## Problem requirements
Search the data below for the word "reinitialize" and copy each line that holds it.

## Source material

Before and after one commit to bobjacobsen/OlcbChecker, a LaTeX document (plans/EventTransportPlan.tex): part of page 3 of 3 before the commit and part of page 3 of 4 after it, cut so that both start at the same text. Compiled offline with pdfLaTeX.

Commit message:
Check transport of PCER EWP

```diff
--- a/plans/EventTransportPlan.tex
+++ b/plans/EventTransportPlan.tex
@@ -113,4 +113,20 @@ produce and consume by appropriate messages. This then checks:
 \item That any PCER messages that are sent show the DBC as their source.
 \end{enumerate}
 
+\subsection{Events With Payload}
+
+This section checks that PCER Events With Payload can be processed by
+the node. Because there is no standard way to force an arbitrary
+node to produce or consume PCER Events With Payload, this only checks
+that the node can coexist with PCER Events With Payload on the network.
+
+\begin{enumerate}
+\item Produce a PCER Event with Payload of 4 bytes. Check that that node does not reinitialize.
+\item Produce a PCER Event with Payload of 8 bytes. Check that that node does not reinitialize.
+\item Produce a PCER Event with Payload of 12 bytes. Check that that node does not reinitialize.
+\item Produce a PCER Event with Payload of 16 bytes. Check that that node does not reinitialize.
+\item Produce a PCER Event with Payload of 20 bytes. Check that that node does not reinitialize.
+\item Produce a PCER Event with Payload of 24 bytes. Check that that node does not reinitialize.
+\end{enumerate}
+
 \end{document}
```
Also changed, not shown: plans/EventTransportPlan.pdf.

## Response area
+\item Produce a PCER Event with Payload of 4 bytes. Check that that node does not reinitialize.
+\item Produce a PCER Event with Payload of 8 bytes. Check that that node does not reinitialize.
+\item Produce a PCER Event with Payload of 12 bytes. Check that that node does not reinitialize.
+\item Produce a PCER Event with Payload of 16 bytes. Check that that node does not reinitialize.
+\item Produce a PCER Event with Payload of 20 bytes. Check that that node does not reinitialize.
+\item Produce a PCER Event with Payload of 24 bytes. Check that that node does not reinitialize.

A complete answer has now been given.